EXERCISE BRIEF
Some lines below hold "files". Pick them out and copy them.

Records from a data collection
****************

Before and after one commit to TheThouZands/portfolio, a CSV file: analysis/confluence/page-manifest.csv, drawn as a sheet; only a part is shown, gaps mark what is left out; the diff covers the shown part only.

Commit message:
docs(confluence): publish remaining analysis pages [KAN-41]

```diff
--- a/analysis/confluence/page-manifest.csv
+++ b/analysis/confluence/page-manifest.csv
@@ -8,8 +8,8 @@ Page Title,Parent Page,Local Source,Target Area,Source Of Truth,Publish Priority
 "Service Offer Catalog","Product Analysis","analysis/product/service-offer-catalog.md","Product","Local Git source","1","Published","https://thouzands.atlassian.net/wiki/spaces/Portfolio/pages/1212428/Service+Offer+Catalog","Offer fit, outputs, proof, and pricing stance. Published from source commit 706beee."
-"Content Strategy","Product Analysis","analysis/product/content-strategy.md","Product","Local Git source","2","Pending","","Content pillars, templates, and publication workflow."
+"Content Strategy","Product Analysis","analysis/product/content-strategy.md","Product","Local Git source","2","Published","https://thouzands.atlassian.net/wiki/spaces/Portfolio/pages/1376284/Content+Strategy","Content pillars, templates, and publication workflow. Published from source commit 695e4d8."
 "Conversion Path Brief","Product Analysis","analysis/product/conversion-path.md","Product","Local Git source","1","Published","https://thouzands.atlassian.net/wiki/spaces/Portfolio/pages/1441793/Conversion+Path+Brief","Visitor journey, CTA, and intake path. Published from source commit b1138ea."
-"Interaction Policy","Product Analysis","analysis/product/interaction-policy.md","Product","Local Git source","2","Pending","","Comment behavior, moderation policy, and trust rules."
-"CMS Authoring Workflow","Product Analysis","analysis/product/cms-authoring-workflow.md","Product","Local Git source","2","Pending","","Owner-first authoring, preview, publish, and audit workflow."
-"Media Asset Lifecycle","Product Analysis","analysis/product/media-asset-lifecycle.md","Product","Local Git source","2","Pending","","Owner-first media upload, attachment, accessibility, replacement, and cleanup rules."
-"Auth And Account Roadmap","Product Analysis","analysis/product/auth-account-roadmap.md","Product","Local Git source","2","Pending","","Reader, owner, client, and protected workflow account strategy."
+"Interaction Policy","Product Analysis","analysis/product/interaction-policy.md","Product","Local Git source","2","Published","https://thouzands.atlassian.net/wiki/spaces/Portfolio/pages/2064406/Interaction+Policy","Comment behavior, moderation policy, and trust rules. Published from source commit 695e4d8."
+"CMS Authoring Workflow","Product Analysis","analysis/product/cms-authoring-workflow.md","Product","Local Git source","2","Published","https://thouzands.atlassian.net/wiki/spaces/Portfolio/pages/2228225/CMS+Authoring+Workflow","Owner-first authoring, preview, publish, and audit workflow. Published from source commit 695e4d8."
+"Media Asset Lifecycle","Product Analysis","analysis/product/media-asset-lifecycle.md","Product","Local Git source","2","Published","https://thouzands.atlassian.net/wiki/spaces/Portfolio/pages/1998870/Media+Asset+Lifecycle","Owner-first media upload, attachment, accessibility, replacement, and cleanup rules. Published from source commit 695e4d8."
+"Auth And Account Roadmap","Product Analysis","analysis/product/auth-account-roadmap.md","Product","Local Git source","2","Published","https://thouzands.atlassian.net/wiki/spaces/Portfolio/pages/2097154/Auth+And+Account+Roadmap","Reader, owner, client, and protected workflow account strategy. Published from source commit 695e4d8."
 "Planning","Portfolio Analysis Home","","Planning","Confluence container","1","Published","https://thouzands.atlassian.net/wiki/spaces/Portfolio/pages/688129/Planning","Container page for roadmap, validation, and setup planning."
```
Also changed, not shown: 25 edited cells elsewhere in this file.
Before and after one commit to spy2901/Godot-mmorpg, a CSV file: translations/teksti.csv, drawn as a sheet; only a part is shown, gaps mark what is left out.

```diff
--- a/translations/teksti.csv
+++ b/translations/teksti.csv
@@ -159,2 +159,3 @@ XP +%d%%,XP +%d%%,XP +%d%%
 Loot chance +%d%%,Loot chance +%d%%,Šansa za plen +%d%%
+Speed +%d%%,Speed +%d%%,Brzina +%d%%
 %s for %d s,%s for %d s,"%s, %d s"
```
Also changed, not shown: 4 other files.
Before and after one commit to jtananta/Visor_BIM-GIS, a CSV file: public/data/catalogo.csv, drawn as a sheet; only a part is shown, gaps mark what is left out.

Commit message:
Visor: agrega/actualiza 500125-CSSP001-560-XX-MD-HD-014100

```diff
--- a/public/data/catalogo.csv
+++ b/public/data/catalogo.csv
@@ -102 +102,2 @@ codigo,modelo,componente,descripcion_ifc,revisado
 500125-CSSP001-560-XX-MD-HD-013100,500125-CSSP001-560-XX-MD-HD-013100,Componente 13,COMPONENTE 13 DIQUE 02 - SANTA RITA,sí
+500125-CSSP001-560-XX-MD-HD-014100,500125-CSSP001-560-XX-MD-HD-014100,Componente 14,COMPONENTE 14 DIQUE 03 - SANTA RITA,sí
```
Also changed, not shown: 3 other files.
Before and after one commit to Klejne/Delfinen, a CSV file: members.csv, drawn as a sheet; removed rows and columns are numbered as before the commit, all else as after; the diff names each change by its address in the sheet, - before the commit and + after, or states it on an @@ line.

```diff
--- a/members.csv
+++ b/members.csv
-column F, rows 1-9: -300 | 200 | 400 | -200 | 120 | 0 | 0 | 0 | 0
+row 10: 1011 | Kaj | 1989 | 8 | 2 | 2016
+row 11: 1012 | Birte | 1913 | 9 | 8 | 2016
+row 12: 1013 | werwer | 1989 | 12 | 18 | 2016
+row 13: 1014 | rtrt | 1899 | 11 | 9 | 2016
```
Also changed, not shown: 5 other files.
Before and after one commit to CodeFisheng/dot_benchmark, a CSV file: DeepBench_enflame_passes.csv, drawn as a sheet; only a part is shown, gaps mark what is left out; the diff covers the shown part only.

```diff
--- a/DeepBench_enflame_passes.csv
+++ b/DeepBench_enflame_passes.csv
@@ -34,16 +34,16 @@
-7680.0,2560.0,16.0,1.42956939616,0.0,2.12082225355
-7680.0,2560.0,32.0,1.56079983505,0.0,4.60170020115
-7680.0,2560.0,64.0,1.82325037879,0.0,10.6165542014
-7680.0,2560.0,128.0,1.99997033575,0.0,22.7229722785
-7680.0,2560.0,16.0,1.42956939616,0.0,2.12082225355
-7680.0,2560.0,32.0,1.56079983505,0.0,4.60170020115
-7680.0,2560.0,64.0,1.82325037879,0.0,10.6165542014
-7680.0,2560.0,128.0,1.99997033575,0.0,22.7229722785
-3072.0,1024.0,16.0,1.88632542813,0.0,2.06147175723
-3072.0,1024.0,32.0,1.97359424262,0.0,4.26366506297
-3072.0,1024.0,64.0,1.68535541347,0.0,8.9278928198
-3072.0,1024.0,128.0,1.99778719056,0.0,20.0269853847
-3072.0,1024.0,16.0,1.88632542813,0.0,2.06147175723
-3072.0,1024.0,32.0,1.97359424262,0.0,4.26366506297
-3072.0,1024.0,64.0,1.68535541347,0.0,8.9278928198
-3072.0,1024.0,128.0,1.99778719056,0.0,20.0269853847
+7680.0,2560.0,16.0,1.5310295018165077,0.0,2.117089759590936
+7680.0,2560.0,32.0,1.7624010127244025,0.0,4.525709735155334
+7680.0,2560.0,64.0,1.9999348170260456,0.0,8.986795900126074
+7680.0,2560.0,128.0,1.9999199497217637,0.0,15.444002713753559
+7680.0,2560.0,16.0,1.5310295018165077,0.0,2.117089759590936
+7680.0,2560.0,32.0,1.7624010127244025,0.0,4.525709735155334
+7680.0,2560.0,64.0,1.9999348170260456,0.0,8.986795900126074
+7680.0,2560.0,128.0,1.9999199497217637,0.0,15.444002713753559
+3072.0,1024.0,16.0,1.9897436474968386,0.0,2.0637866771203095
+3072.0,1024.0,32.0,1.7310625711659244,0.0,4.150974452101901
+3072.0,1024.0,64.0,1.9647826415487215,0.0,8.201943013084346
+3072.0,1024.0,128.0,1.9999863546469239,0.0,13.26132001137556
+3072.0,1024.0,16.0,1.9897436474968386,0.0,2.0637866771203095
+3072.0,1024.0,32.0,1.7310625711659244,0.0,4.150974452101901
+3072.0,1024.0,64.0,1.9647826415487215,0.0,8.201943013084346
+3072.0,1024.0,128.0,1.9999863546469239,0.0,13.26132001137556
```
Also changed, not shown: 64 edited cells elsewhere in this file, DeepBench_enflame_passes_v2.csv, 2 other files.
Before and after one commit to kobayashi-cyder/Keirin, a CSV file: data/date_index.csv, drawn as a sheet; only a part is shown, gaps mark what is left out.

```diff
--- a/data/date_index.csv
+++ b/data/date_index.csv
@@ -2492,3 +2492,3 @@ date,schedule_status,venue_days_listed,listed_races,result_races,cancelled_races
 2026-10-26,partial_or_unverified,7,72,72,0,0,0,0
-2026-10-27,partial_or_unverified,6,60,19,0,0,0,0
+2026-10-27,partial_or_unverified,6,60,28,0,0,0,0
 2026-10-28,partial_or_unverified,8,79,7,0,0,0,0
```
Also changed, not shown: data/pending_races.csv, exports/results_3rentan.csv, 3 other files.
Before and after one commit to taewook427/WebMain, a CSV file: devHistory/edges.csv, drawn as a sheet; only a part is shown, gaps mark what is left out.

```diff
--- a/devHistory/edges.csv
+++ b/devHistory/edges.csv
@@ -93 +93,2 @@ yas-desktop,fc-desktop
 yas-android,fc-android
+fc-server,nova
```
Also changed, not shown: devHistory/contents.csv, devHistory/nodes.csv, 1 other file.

****************

EXPECTED ANSWER
Also changed, not shown: 4 other files.
Also changed, not shown: 3 other files.
Also changed, not shown: 5 other files.
Also changed, not shown: 64 edited cells elsewhere in this file, DeepBench_enflame_passes_v2.csv, 2 other files.
Also changed, not shown: data/pending_races.csv, exports/results_3rentan.csv, 3 other files.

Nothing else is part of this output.